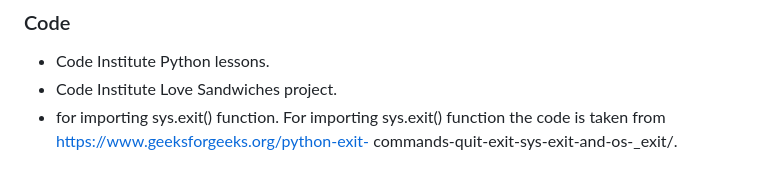
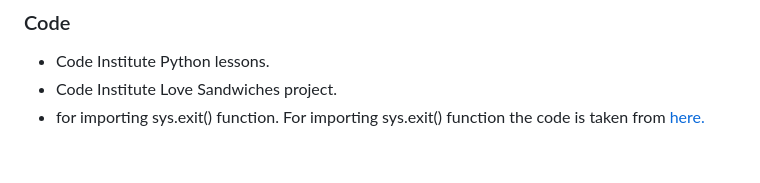
Before and after one commit to mjrosi/pp3-shopping-list, a Markdown page: README.md, the part around the change printed below. Drawn GitHub-style.

Commit message:
Edit README file, link in credits part and link to the live web

```diff
--- a/README.md
+++ b/README.md
@@ -128,5 +127,4 @@ Use the following steps to deploy the poject to Heroku:
 ### Code
 - Code Institute Python lessons.
 - Code Institute Love Sandwiches project.
-- for importing sys.exit() function. For importing sys.exit() function the code is taken from https://www.geeksforgeeks.org/python-exit-
-    commands-quit-exit-sys-exit-and-os-_exit/.
+- for importing sys.exit() function. For importing sys.exit() function the code is taken from [here.](https://www.geeksforgeeks.org/python-exit-commands-quit-exit-sys-exit-and-os-_exit/)
```
Also changed, not shown: other parts of README.md (+1 -2 lines).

........

◆ WORK REQUEST:
Output the records above exactly as written, but leave out the pictures.

◆ RESULT OF THE TASK:
Before and after one commit to mjrosi/pp3-shopping-list, a Markdown page: README.md, the part around the change printed below. Drawn GitHub-style.

Commit message:
Edit README file, link in credits part and link to the live web

```diff
--- a/README.md
+++ b/README.md
@@ -128,5 +127,4 @@ Use the following steps to deploy the poject to Heroku:
 ### Code
 - Code Institute Python lessons.
 - Code Institute Love Sandwiches project.
-- for importing sys.exit() function. For importing sys.exit() function the code is taken from https://www.geeksforgeeks.org/python-exit-
-    commands-quit-exit-sys-exit-and-os-_exit/.
+- for importing sys.exit() function. For importing sys.exit() function the code is taken from [here.](https://www.geeksforgeeks.org/python-exit-commands-quit-exit-sys-exit-and-os-_exit/)
```
Also changed, not shown: other parts of README.md (+1 -2 lines).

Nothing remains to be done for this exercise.